- **Problem statement**: Run through the data and copy out every line that mentions the word "SignInActivity".

-- Opening Marker --

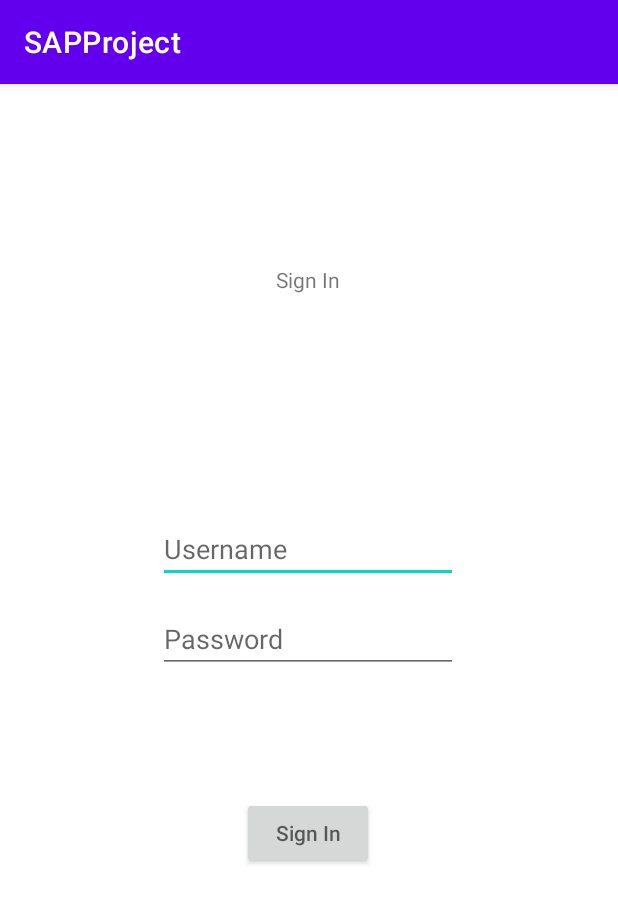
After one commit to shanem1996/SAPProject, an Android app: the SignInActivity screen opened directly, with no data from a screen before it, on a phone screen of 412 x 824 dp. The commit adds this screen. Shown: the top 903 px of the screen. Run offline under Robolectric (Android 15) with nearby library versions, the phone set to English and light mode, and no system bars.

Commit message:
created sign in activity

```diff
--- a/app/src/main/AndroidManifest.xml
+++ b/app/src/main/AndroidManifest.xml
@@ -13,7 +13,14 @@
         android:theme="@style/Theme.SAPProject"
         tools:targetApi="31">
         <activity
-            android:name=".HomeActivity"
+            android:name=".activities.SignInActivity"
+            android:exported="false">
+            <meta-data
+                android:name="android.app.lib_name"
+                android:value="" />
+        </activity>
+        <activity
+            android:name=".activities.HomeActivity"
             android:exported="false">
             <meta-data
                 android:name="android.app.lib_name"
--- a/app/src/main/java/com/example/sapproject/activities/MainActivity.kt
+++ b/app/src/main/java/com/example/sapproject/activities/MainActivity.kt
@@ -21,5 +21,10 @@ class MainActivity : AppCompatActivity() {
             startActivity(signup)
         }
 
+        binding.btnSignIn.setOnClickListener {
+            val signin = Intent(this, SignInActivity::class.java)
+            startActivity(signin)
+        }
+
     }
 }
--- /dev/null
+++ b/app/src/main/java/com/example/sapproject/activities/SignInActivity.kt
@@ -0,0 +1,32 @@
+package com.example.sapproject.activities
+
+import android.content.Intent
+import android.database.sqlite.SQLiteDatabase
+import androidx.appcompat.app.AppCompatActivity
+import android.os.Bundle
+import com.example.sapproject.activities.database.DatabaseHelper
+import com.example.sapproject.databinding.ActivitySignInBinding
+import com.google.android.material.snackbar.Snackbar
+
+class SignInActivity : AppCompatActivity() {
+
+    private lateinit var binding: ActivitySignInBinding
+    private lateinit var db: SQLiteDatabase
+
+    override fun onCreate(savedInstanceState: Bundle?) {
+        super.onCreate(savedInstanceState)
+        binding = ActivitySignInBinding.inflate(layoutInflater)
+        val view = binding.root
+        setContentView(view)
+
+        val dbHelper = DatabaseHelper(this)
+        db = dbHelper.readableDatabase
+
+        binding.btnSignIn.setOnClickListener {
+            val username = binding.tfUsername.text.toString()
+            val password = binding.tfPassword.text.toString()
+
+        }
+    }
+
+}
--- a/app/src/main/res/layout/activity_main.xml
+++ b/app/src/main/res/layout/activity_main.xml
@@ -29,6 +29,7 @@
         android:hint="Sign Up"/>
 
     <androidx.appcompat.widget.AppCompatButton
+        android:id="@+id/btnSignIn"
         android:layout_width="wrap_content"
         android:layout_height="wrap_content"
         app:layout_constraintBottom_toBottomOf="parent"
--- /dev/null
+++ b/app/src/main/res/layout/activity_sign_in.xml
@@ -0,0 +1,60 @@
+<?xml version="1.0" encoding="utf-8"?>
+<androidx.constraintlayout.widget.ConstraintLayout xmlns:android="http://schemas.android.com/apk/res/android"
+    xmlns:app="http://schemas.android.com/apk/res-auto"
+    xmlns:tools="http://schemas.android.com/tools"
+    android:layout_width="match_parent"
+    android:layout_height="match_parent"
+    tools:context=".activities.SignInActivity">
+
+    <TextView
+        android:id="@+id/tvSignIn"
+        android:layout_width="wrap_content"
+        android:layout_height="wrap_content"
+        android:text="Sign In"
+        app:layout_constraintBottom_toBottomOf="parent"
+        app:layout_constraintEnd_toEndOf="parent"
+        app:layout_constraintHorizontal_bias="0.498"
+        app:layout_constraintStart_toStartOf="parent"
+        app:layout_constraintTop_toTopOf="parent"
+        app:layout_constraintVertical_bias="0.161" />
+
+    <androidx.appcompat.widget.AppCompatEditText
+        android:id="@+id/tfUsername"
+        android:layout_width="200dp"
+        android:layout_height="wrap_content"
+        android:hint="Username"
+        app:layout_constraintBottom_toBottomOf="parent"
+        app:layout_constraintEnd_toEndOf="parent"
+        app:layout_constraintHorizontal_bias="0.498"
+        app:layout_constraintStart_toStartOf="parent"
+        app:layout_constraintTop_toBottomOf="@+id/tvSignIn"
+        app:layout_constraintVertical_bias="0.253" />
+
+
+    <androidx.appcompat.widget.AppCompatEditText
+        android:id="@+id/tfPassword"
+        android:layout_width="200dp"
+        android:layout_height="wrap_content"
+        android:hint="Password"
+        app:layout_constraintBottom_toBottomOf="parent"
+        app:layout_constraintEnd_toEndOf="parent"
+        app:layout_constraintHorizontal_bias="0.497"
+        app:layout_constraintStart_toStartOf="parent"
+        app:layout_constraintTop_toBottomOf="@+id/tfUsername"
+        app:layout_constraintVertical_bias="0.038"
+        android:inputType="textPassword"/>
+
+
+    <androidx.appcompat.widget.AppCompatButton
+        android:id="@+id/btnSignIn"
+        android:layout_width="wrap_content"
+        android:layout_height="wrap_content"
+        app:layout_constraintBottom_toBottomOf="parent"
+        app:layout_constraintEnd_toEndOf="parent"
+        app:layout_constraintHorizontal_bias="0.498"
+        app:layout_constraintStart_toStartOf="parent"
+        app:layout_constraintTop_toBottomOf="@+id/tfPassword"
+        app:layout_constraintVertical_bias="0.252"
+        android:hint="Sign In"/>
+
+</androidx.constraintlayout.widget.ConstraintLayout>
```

-- Closing Marker --

- **Answer space**:
After one commit to shanem1996/SAPProject, an Android app: the SignInActivity screen opened directly, with no data from a screen before it, on a phone screen of 412 x 824 dp. The commit adds this screen. Shown: the top 903 px of the screen. Run offline under Robolectric (Android 15) with nearby library versions, the phone set to English and light mode, and no system bars.
+            android:name=".activities.SignInActivity"
+            val signin = Intent(this, SignInActivity::class.java)
+++ b/app/src/main/java/com/example/sapproject/activities/SignInActivity.kt
+class SignInActivity : AppCompatActivity() {
+    tools:context=".activities.SignInActivity">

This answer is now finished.